Tell me why women “aren’t funny” again? Really. I’d like to know. Read more on The Mary Sue…
“The Heat,” a foul-mouthed, gun-toting, slapstick-silly film opened in theaters this weekend — and it stars two female leads. Sandra Bullock and Melissa McCarthy, two of Hollywood’s raddest women, play an FBI agent and a cop, respectively, in the movie, which has been getting some positive reviews. So, to honor this awesome female duo, we thought we’d list the wackiest and wittiest female duos (on and off the screen) of all time.
“I was asked to lose weight by a network for a TV pilot. The conversation happens because you get a job and your agent or manager calls and they say, ‘They are so excited about you. They just think there is no one better for this part and they want you to look and feel your best — they really feel that that could include losing 15 or 20 pounds’. … I feel like it’s the last frontier of feminism — the weight thing with women — even for myself. I identify as a feminist. I have so many feminist beliefs — and then I’m so mean to myself about my body sometimes. Or I can be judgmental about other people for their bodies, and I don’t know how to get over it.”
The attitudes Busy Phillips from “Cougar Town” espouses on “The Conversation” about feminism and her body sound a lot like mine. Even being a feminist who realizes there’s an entire corporate culture dedicated to profitting off me feeling bad about my body, it’s a struggle not to be mean sometimes. Obviously it’s that much harder for actresses in the public eye. It would be hard not to be, when a TV network had the gall to ask her to lose 20 pounds under the guise of wanting her to “look and feel” her best. Uh huh. Right. [The Conversation TV via Women & Hollywood] [Photo: Splash News]
“I never really understand when people say that I like playing strong characters. I always find that a little weird because, I could be wrong, but I don’t think people ever say that to men. It’s like, well what should I play, a weak character? Does that mean that I can lift weights? I guess it means strong-minded, right? But it’s weird because people never say that about a male actor — Michael Fassbender or George Clooney, for example — that they love playing strong characters. It’s a weird gender thing.”
– Rachel Weisz (whose last name, for the life of me, I can never properly spell) brings up a good point about sexism in the ways we talk about male and female roles in Hollywood, even if the “strong women” comment is meant to be a compliment.

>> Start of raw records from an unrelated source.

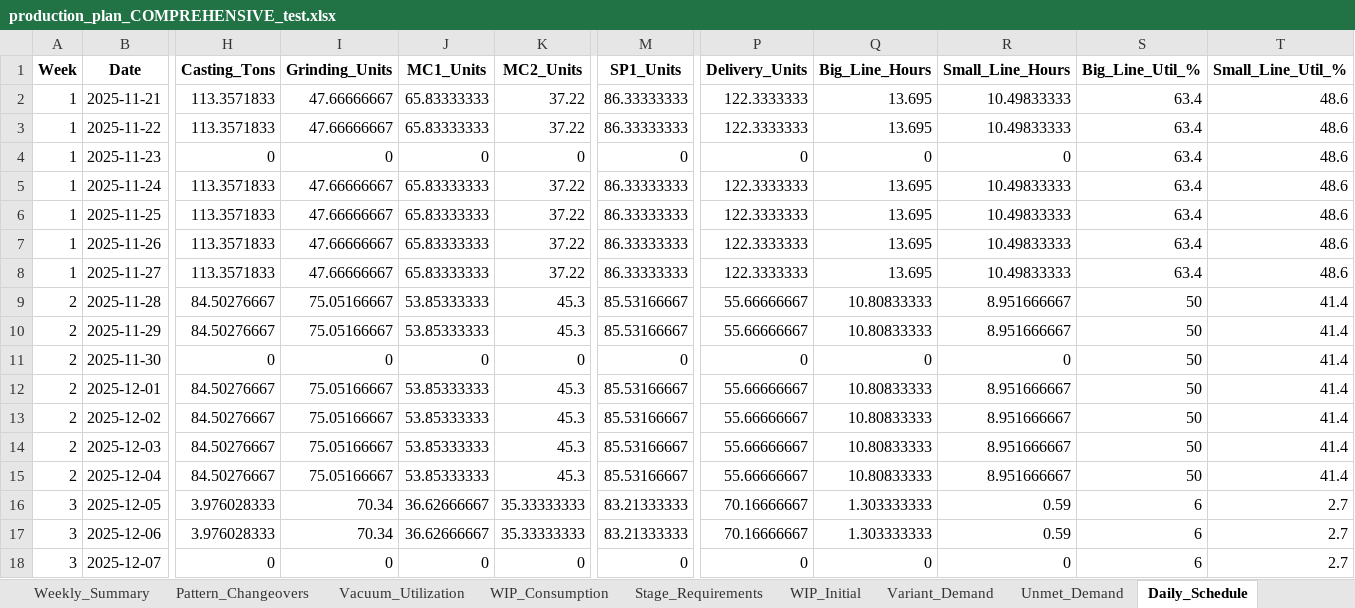
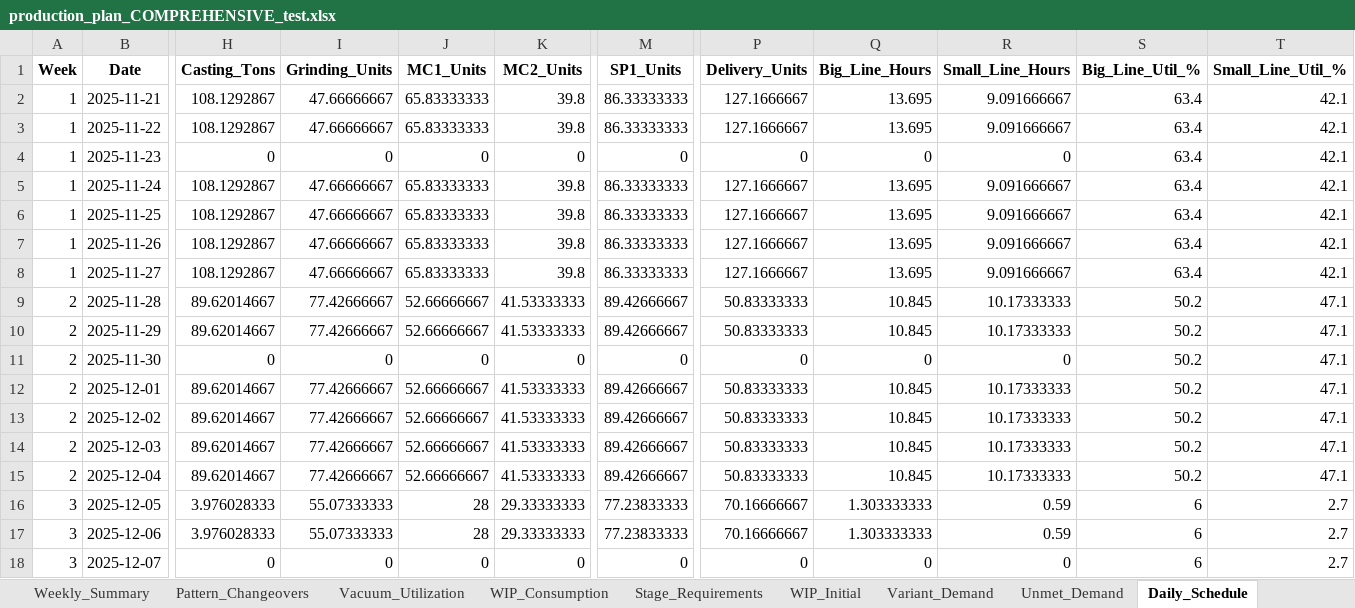
Before and after one commit to Monishkumarvr/PP-C, an Excel workbook: production_plan_COMPREHENSIVE_test.xlsx, sheet Daily_Schedule, drawn as a sheet; only a part is shown, gaps mark what is left out; values as stored, in another font and other column widths than the file's, no borders; the diff covers the shown part only; the diff names each change by its address in the sheet, - before the commit and + after, or states it on an @@ line.

```diff
--- a/production_plan_COMPREHENSIVE_test.xlsx (sheet Daily_Schedule)
+++ b/production_plan_COMPREHENSIVE_test.xlsx (sheet Daily_Schedule)
-H2:H3 (Casting_Tons): 113.3571833
+H2:H3 (Casting_Tons): 108.1292867
-K2:K3 (MC2_Units): 37.22
+K2:K3 (MC2_Units): 39.8
-P2:P3 (Delivery_Units): 122.3333333
+P2:P3 (Delivery_Units): 127.1666667
-R2:R3 (Small_Line_Hours): 10.49833333
+R2:R3 (Small_Line_Hours): 9.091666667
-T2:T8 (Small_Line_Util_%): 48.6
+T2:T8 (Small_Line_Util_%): 42.1
-H5:H8 (Casting_Tons): 113.3571833
+H5:H8 (Casting_Tons): 108.1292867
-K5:K8 (MC2_Units): 37.22
+K5:K8 (MC2_Units): 39.8
-P5:P8 (Delivery_Units): 122.3333333
+P5:P8 (Delivery_Units): 127.1666667
-R5:R8 (Small_Line_Hours): 10.49833333
+R5:R8 (Small_Line_Hours): 9.091666667
-H9:H10 (Casting_Tons): 84.50276667
+H9:H10 (Casting_Tons): 89.62014667
-I9:I10 (Grinding_Units): 75.05166667
+I9:I10 (Grinding_Units): 77.42666667
-J9:J10 (MC1_Units): 53.85333333
+J9:J10 (MC1_Units): 52.66666667
-K9:K10 (MC2_Units): 45.3
+K9:K10 (MC2_Units): 41.53333333
-M9:M10 (SP1_Units): 85.53166667
+M9:M10 (SP1_Units): 89.42666667
-P9:P10 (Delivery_Units): 55.66666667
+P9:P10 (Delivery_Units): 50.83333333
-Q9:Q10 (Big_Line_Hours): 10.80833333
+Q9:Q10 (Big_Line_Hours): 10.845
-R9:R10 (Small_Line_Hours): 8.951666667
+R9:R10 (Small_Line_Hours): 10.17333333
-S9:S15 (Big_Line_Util_%): 50
+S9:S15 (Big_Line_Util_%): 50.2
-T9:T15 (Small_Line_Util_%): 41.4
+T9:T15 (Small_Line_Util_%): 47.1
-H12:H15 (Casting_Tons): 84.50276667
+H12:H15 (Casting_Tons): 89.62014667
-I12:I15 (Grinding_Units): 75.05166667
+I12:I15 (Grinding_Units): 77.42666667
-J12:J15 (MC1_Units): 53.85333333
+J12:J15 (MC1_Units): 52.66666667
-K12:K15 (MC2_Units): 45.3
+K12:K15 (MC2_Units): 41.53333333
-M12:M15 (SP1_Units): 85.53166667
+M12:M15 (SP1_Units): 89.42666667
-P12:P15 (Delivery_Units): 55.66666667
+P12:P15 (Delivery_Units): 50.83333333
-Q12:Q15 (Big_Line_Hours): 10.80833333
+Q12:Q15 (Big_Line_Hours): 10.845
-R12:R15 (Small_Line_Hours): 8.951666667
+R12:R15 (Small_Line_Hours): 10.17333333
-I16:I17 (Grinding_Units): 70.34
+I16:I17 (Grinding_Units): 55.07333333
-J16:J17 (MC1_Units): 36.62666667
+J16:J17 (MC1_Units): 28
-K16:K17 (MC2_Units): 35.33333333
+K16:K17 (MC2_Units): 29.33333333
-M16:M17 (SP1_Units): 83.21333333
+M16:M17 (SP1_Units): 77.23833333
```
Also changed, not shown: 133 edited cells elsewhere in this sheet, sheet Part_Daily_Schedule, sheet Shipment_Allocation, sheet Shipment_Schedule, sheet Grinding, sheet Order_Fulfillment, sheet Flow_Analysis, 16 more sheets, Master_Data_Updated_Nov_Dec.xlsx, 1 other file.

She’s right: no one ever commends an actor like Colin Firth when he plays a “strong” character, even though he has played characters with weaknesses as well, because a “strong” role for a male actor is considered the default. [The Sun UK]
“Kathryn Bigelow would be considered a mildly interesting filmmaker if she was a man but since she’s a very hot woman she’s really overrated.”
That’s a tweet from Bret Easton Ellis, the author of American Psycho and other books and movies. I guess someone is a little butthurt because Kathryn Bigelow won an Oscar for Best Director (making her the first-ever woman to do so) while Ellis’ latest film project stars a can-barely-walk-straight Lindsay Lohan? [IndieWire]
On May 13, 2011, the cinematic landscape was forever changed by that cute little movie about friends, weddings and bowel incontinence. Other than a couple “Saturday Night Live” cast members and the lead guy from “Mad Men,” that cute little movie starred a bunch of relatively unknown—and, up until that time, unappreciated—actors and actresses. Yet, at the end of the day, that cute little movie went on to make over $288
billion million at the box office and finally prove to film studios executives it was okay for women to be depicted as smart, funny, beautiful and a little gross. Call it the “Bridesmaids” Effect.
No matter how you slice it, movie theaters haven’t been the same since Melissa McCarthy pooped in a sink. (And I mean that as the highest compliment.) So, without further adieu, allow me to introduce you to the next crop of illegally talented female screenwriters who are likely to leave you in stitches and (possibly) tears.